- Exercise instructions
A word-for-word restatement of every entry is what is needed here.

──────── Records for this exercise ────────

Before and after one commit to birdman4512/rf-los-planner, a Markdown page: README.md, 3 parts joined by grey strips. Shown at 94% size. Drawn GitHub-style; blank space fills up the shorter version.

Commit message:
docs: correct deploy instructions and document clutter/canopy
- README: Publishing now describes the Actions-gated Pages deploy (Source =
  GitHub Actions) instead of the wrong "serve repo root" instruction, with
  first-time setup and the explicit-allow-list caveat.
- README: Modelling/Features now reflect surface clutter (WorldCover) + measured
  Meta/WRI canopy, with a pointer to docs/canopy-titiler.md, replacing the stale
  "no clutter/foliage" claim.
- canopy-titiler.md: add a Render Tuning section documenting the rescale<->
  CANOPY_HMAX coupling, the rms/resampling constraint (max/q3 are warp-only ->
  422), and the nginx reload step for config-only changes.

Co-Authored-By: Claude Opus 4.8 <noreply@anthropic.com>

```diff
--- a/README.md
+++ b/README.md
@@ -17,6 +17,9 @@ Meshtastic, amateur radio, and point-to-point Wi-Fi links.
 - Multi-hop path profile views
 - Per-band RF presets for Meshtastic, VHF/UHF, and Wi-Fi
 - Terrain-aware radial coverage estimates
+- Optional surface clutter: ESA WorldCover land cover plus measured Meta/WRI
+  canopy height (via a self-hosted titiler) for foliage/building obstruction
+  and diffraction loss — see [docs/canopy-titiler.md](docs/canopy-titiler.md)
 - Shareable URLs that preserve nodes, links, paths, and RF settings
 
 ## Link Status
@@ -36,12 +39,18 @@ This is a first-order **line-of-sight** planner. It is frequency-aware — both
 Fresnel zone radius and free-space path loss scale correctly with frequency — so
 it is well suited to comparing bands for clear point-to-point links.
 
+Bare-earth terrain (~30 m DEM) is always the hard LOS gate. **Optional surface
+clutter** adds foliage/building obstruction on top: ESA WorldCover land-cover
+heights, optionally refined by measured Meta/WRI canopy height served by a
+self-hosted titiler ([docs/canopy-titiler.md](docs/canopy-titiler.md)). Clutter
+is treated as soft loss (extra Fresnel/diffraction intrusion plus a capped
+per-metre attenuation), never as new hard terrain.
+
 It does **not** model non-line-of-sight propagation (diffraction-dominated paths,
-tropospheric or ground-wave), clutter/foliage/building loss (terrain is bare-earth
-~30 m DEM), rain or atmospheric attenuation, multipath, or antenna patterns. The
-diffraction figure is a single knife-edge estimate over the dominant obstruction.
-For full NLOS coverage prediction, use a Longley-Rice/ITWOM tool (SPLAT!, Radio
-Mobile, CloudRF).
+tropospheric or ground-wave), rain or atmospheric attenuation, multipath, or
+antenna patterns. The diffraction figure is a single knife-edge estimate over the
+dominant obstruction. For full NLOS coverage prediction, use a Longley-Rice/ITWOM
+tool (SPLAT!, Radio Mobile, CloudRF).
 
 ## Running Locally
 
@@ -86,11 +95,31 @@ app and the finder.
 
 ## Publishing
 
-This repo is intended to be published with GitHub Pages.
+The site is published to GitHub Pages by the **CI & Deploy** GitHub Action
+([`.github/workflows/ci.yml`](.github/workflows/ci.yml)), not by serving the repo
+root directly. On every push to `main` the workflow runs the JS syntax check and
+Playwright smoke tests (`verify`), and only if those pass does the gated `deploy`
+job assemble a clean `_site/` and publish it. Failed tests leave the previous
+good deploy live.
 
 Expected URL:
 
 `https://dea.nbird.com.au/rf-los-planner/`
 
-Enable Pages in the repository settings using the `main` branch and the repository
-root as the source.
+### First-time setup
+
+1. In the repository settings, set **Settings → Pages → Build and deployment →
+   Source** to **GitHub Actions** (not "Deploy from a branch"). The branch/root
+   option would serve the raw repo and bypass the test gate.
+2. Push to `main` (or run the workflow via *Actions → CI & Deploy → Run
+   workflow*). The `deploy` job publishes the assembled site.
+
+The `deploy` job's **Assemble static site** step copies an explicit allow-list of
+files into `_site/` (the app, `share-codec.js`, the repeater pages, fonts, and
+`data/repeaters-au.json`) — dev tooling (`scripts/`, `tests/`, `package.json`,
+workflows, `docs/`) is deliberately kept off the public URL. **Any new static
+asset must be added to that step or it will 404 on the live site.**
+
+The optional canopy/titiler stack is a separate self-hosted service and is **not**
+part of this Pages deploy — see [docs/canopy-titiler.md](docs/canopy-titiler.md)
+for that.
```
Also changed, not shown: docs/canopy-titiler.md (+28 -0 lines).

────────

- Answer to this task
Before and after one commit to birdman4512/rf-los-planner, a Markdown page: README.md, 3 parts joined by grey strips. Shown at 94% size. Drawn GitHub-style; blank space fills up the shorter version.

Commit message:
docs: correct deploy instructions and document clutter/canopy
- README: Publishing now describes the Actions-gated Pages deploy (Source =
  GitHub Actions) instead of the wrong "serve repo root" instruction, with
  first-time setup and the explicit-allow-list caveat.
- README: Modelling/Features now reflect surface clutter (WorldCover) + measured
  Meta/WRI canopy, with a pointer to docs/canopy-titiler.md, replacing the stale
  "no clutter/foliage" claim.
- canopy-titiler.md: add a Render Tuning section documenting the rescale<->
  CANOPY_HMAX coupling, the rms/resampling constraint (max/q3 are warp-only ->
  422), and the nginx reload step for config-only changes.

Co-Authored-By: Claude Opus 4.8 <noreply@anthropic.com>

```diff
--- a/README.md
+++ b/README.md
@@ -17,6 +17,9 @@ Meshtastic, amateur radio, and point-to-point Wi-Fi links.
 - Multi-hop path profile views
 - Per-band RF presets for Meshtastic, VHF/UHF, and Wi-Fi
 - Terrain-aware radial coverage estimates
+- Optional surface clutter: ESA WorldCover land cover plus measured Meta/WRI
+  canopy height (via a self-hosted titiler) for foliage/building obstruction
+  and diffraction loss — see [docs/canopy-titiler.md](docs/canopy-titiler.md)
 - Shareable URLs that preserve nodes, links, paths, and RF settings
 
 ## Link Status
@@ -36,12 +39,18 @@ This is a first-order **line-of-sight** planner. It is frequency-aware — both
 Fresnel zone radius and free-space path loss scale correctly with frequency — so
 it is well suited to comparing bands for clear point-to-point links.
 
+Bare-earth terrain (~30 m DEM) is always the hard LOS gate. **Optional surface
+clutter** adds foliage/building obstruction on top: ESA WorldCover land-cover
+heights, optionally refined by measured Meta/WRI canopy height served by a
+self-hosted titiler ([docs/canopy-titiler.md](docs/canopy-titiler.md)). Clutter
+is treated as soft loss (extra Fresnel/diffraction intrusion plus a capped
+per-metre attenuation), never as new hard terrain.
+
 It does **not** model non-line-of-sight propagation (diffraction-dominated paths,
-tropospheric or ground-wave), clutter/foliage/building loss (terrain is bare-earth
-~30 m DEM), rain or atmospheric attenuation, multipath, or antenna patterns. The
-diffraction figure is a single knife-edge estimate over the dominant obstruction.
-For full NLOS coverage prediction, use a Longley-Rice/ITWOM tool (SPLAT!, Radio
-Mobile, CloudRF).
+tropospheric or ground-wave), rain or atmospheric attenuation, multipath, or
+antenna patterns. The diffraction figure is a single knife-edge estimate over the
+dominant obstruction. For full NLOS coverage prediction, use a Longley-Rice/ITWOM
+tool (SPLAT!, Radio Mobile, CloudRF).
 
 ## Running Locally
 
@@ -86,11 +95,31 @@ app and the finder.
 
 ## Publishing
 
-This repo is intended to be published with GitHub Pages.
+The site is published to GitHub Pages by the **CI & Deploy** GitHub Action
+([`.github/workflows/ci.yml`](.github/workflows/ci.yml)), not by serving the repo
+root directly. On every push to `main` the workflow runs the JS syntax check and
+Playwright smoke tests (`verify`), and only if those pass does the gated `deploy`
+job assemble a clean `_site/` and publish it. Failed tests leave the previous
+good deploy live.
 
 Expected URL:
 
 `https://dea.nbird.com.au/rf-los-planner/`
 
-Enable Pages in the repository settings using the `main` branch and the repository
-root as the source.
+### First-time setup
+
+1. In the repository settings, set **Settings → Pages → Build and deployment →
+   Source** to **GitHub Actions** (not "Deploy from a branch"). The branch/root
+   option would serve the raw repo and bypass the test gate.
+2. Push to `main` (or run the workflow via *Actions → CI & Deploy → Run
+   workflow*). The `deploy` job publishes the assembled site.
+
+The `deploy` job's **Assemble static site** step copies an explicit allow-list of
+files into `_site/` (the app, `share-codec.js`, the repeater pages, fonts, and
+`data/repeaters-au.json`) — dev tooling (`scripts/`, `tests/`, `package.json`,
+workflows, `docs/`) is deliberately kept off the public URL. **Any new static
+asset must be added to that step or it will 404 on the live site.**
+
+The optional canopy/titiler stack is a separate self-hosted service and is **not**
+part of this Pages deploy — see [docs/canopy-titiler.md](docs/canopy-titiler.md)
+for that.
```
Also changed, not shown: docs/canopy-titiler.md (+28 -0 lines).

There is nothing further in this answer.